In 1839, when the painter Paul Delaroche saw the first daguerreotypes (a photograph taken by an early photographic process employing an iodine-sensitized silvered plate and mercury vapour), he said: “From today, painting is dead”. He could not have been more wrong, as Turner’s final works demonstrate. Photography means “writing with light”, but light isn’t necessarily literate, and it doesn’t pencil in outlines or confirm the solidity and separateness of forms. Turner, more perceptively, scribbles, scrawls, doodles and free-associates with light. In his watercolours, composed with “wet-in-wet washes”, a liquid squiggle can suggest a fishing boat, a rapid brush-stroke is able to conjure up a mountain, and a splash of white looks spectral, literally appalling: is the colourless horseman galloping on a stormy beach a glimpse of death, the pale rider?
Perhaps nothing demonstrates Turner’s virtuosity as a painter better than the stories of his performances on “Varnishing Days”. The Royal Academy and the British Institution would set aside a short period of time for artists to put the final touches on their work before an exhibition opened to the public. Turner reveled in the competitive jostling and repartee that occurred on these occasions. In his later years, he would frequently submit canvases with only the roughest indications of colour and form, speedily bringing them to completion on site. Eyewitnesses record that Turner painted most of ‘The Hero of a Hundred Flights’ and “Burning of the Houses of Lords and Commons’ on their respective varnishing days. Turner dabbed highlights on his paintings and, to the stupefaction of his colleagues, seemed to animate them by doing so, startling them into life at the very moment when he should have left them fixed and finished.
In late 19th and early 20th century France, the paintings of Turner hovered in the imaginations of artists from Monet to Matisse, who learned from them how colour could be expressive, atmospheric, even abstract. The old cliché that Turner anticipated the Impressionists fades away in this exhibition. Not because it’s untrue, but simply because it is so inadequate to his true influence. If you can see Monet’s ‘Impression: Sunrise’ foreshadowed in his watercolours you can also see how Salvador Dalí and Max Ernst echo Turner’s more surreal moments – his trees that float in the sky like glowing jellyfish or his encrustations of edible-seeming paint.
Art is the exploration of light as it plays on or even sets fire to structure, and of colour as it prismatically opens up the radiance of nature; at its most sublime, it is the art in which sight is intensified and ignited so that it becomes a kind of supernatural vision.
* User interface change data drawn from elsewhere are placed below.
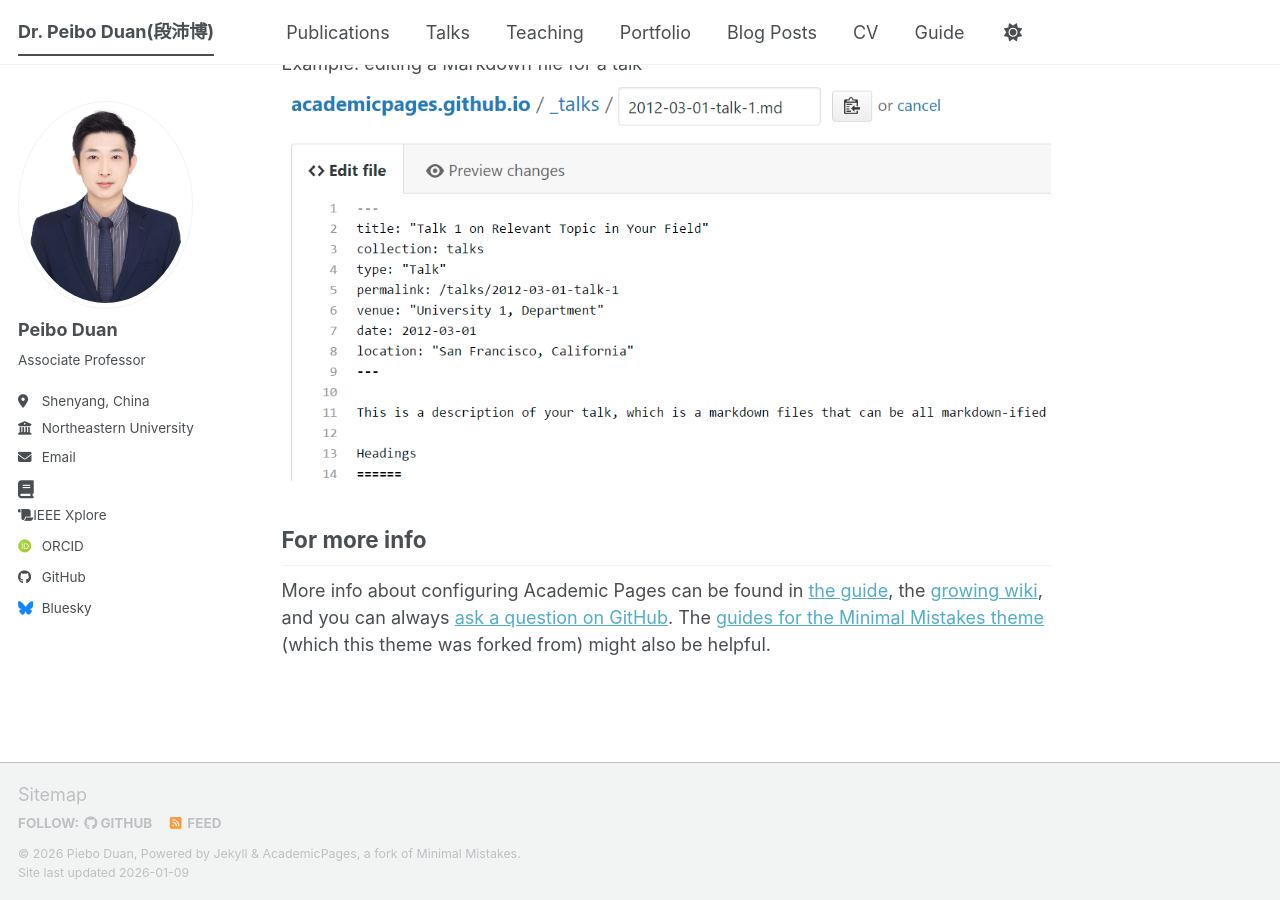
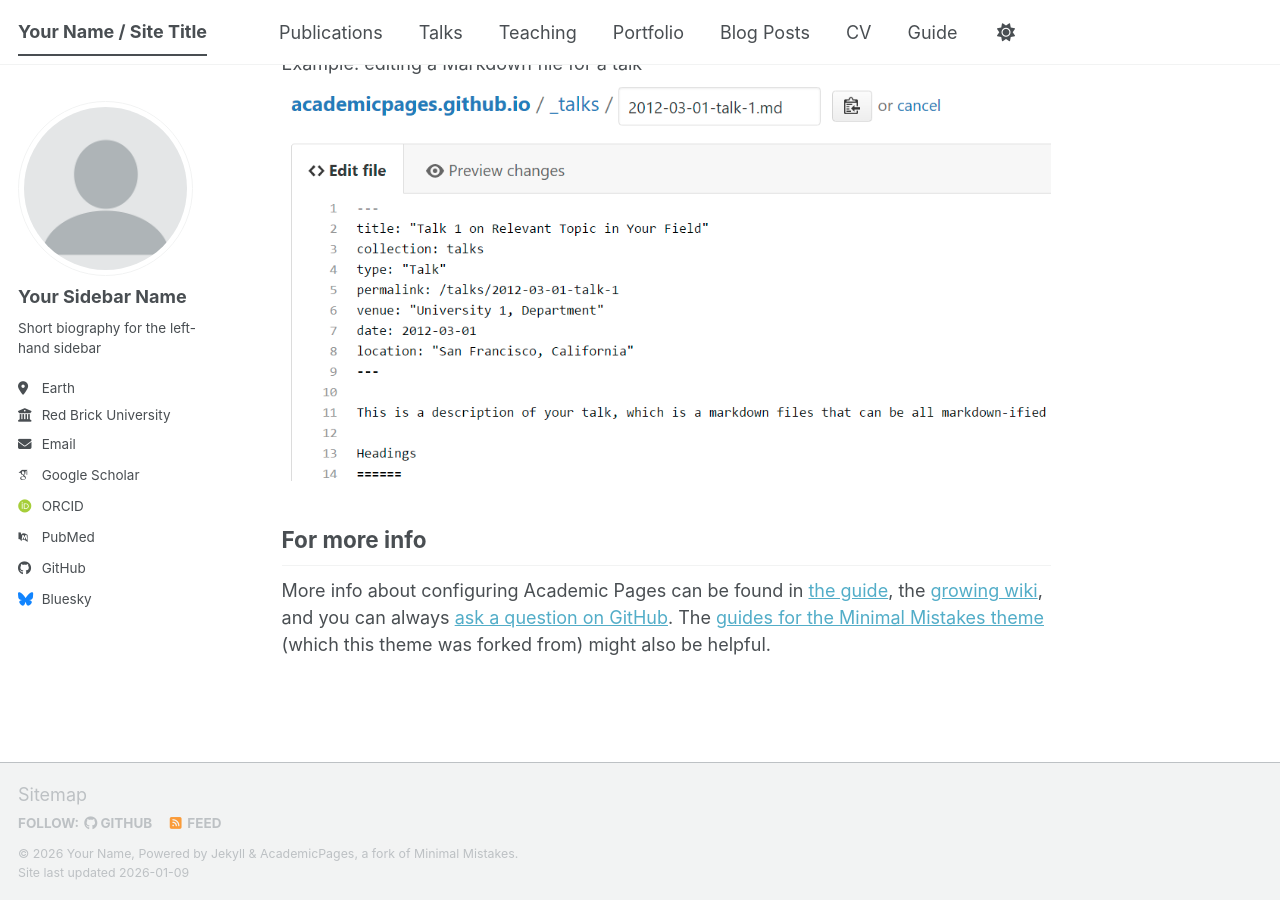
Before and after one commit to aurora76/peiboduan, a Jekyll site: the page built from _pages/about.md, in a window 1280 px wide and 900 px high, scrolled down 2720 px. Built offline with Jekyll 4.4.1, drawn with Linux system fonts in a browser that asks for light colours; some web fonts are replaced; a script bundle is joined from its source files by our own code; library files that are not in the unit come from our copies.

Commit message:
Update _config.yml

```diff
--- a/_config.yml
+++ b/_config.yml
@@ -9,44 +9,42 @@
 # Basic Site Settings
 locale                   : "en-US"
 site_theme               : "default" # The available themes options are "default", "air", "sunrise", "mint", "dirt" and "contrast"
-title                    : "Dr. Peibo Duan(段沛博)"
+title                    : "Your Name / Site Title"
 title_separator          : "-"
-name                     : &name "Piebo Duan"
-description              : &description "Peibo Duan's academic portfolio"   # Update this with a general description of your site, this is the default if not overridden by a page
-url                      : https://peiboduan.github.io # The base hostname & protocol for your site e.g. "https://[your GitHub username].github.io",
+name                     : &name "Your Name"
+description              : &description "Your Name's academic portfolio"   # Update this with a general description of your site, this is the default if not overridden by a page
+url                      : https://academicpages.github.io # The base hostname & protocol for your site e.g. "https://[your GitHub username].github.io",
                                                            # or if you already have some other page hosted on Github then use "https://[your GitHub username].github.io/[Your Repo Name]"
-baseurl                  : "/peiboduan" # the subpath of your site, e.g. "/blog"
-repository               : "aurora76/peiboduan"
+baseurl                  : "" # the subpath of your site, e.g. "/blog"
+repository               : "academicpages/academicpages.github.io"
 
 # Site Author - The following control what appear as part of the author content on the side bar.
 #               If a field is blank the icon and link will not appear, otherwise it will be shown.
 #               Additional customization can be done by editing /_includes/author-profile.html
 author:
   # Biographic information
-  avatar           : "pic.png"
-  name             : "Peibo Duan"
+  avatar           : "profile.png"
+  name             : "Your Sidebar Name"
   pronouns         : # example: "she/her"
-  bio              : "Associate Professor"
-  location         : "Shenyang, China"
-  employer         : "Northeastern University"
+  bio              : "Short biography for the left-hand sidebar"
+  location         : "Earth"
+  employer         : "Red Brick University"
   uri              : # URL
-  email            : "duanpeibo@swc.neu.edu.cn"
+  email            : "none@example.org"
 
   # Academic websites
   academia         : # URL
   arxiv            : # URL - Update with the correct link to your profile
-  googlescholar    : #"https://scholar.google.com/citations?user=PS_CX0AAAAAJ"
-  ieeexplore       : "https://ieeexplore.ieee.org/author/37086030052"
+  googlescholar    : "https://scholar.google.com/citations?user=PS_CX0AAAAAJ"
   inspire-hep      : # URL
   impactstory      : # URL
-  orcid            : "https://orcid.org/0000-0002-0686-8404"
+  orcid            : "https://orcid.org/yourorcidurl"
   semantic         : # URL
   ssrn             : # URL
-  pubmed           : #"https://www.ncbi.nlm.nih.gov/pubmed/?term=john+snow"
+  pubmed           : "https://www.ncbi.nlm.nih.gov/pubmed/?term=john+snow"
   researchgate     : # URL
   scopus           : # URL
   zotero           : # URL
-
 
   # Repositories and software development
   bitbucket        : # Username - Update with your username on the site
```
Emerging from Turner’s heliocentric cathedral, you have re-accustom your dazzled eyes to the monochrome mock-up we call reality.
The DVD of Mr Turner has been released in Australia today.